The answer must be a single number: how many lines of the records below contain "sample".

-------------------------

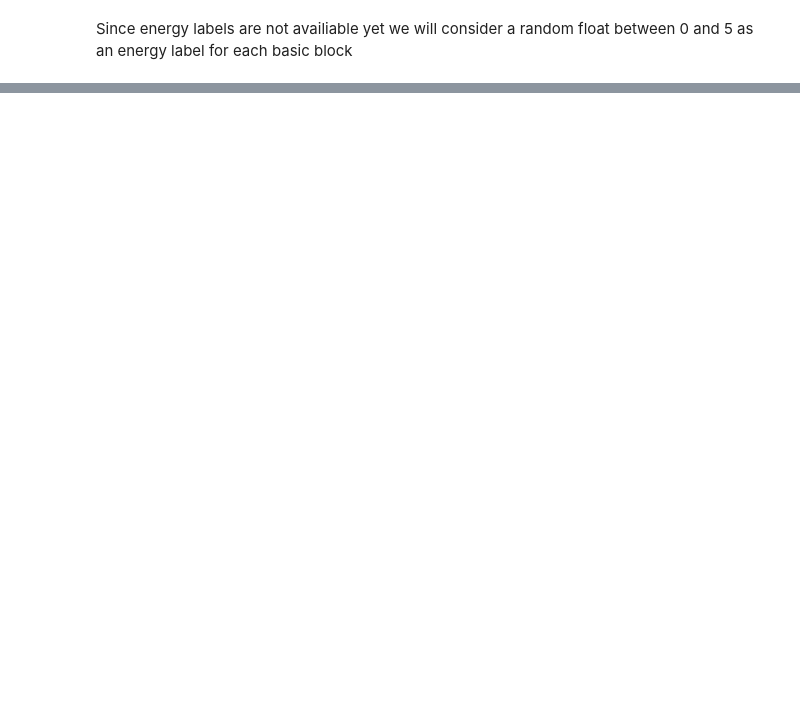
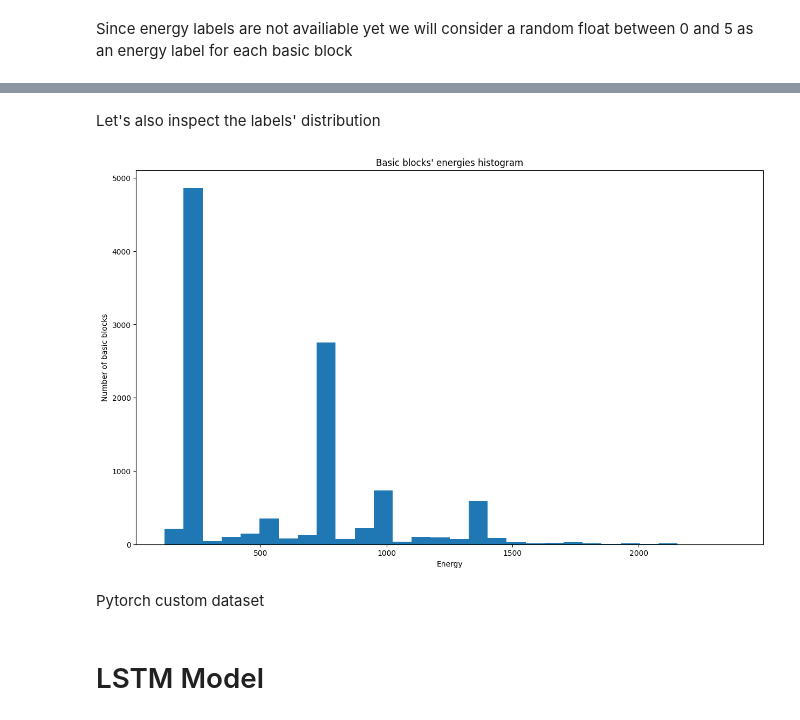
Before and after one commit to Thodorissio/basic-block-energy-prediction, a Jupyter notebook: playground/energy-prediction/energy_prediction.ipynb, the cells around one changed output, grey strips where cells are left out. Cells and saved outputs as stored; diff of their text form; code cells hidden in the pictures; blank space fills up the shorter version.

```diff
--- a/playground/energy-prediction/energy_prediction.ipynb
+++ b/playground/energy-prediction/energy_prediction.ipynb
@@ -21 +27,21 @@ We should firstly parse the sample basic block data
+# %%
+def generate_gaussian_bb_labels(bbs: list[list[str]], quant: int = 4) -> list:
+    """Generate sample energy labels for the bbs as the sum of  a gaussian energy
+    distribution per instruction
+
+    Args:
+        bbs (list[list[str]]): bbs
+        quant (int, optional): different scale per instruction energy. Defaults to 4.
+
+    Returns:
+        list: sample energies for bbs
+    """
+
+    mu, sigma = 1, 1
+
+    data_insts = np.unique([inst.split()[0] for bb in bbs for inst in bb])
+    gauss_means = {inst: start*quant + mu for start, inst in enumerate(data_insts)}
+    bb_energies = [round(sum([random.gauss(gauss_means[inst.split()[0]], sigma) for inst in bb]), 2) for bb in bbs]
+
+    return bb_energies
 # %%
@@ -62,0 +98,21 @@ plt.show()
+# %%
+MAX_INSTRUCTIONS = 8
+
+data_df = data_df[data_df.basic_blocks.apply(lambda x: len(x)) <= MAX_INSTRUCTIONS]
+data_df = data_df.reset_index(drop=True)
+#data_df = data[:10]
+# %% [markdown]
+Let's also inspect the labels' distribution
+# %%
+energies = data_df.energy_labels.values
+
+plt.figure(figsize=(15,9))
+plt.title("Basic blocks' energies histogram")
+plt.xlabel("Energy")
+plt.ylabel("Number of basic blocks")
+plt.hist(energies, bins = 30)
+plt.show()
+# %% [output]
+[figure, added]
+# %% [markdown]
+Pytorch custom dataset
@@ -62,0 +139,2 @@ plt.show()
+# %% [markdown]
+# LSTM Model
```
Also changed, not shown: parts of 22 cells of this notebook, 6 other files.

-------------------------

(Result for this exercise)
3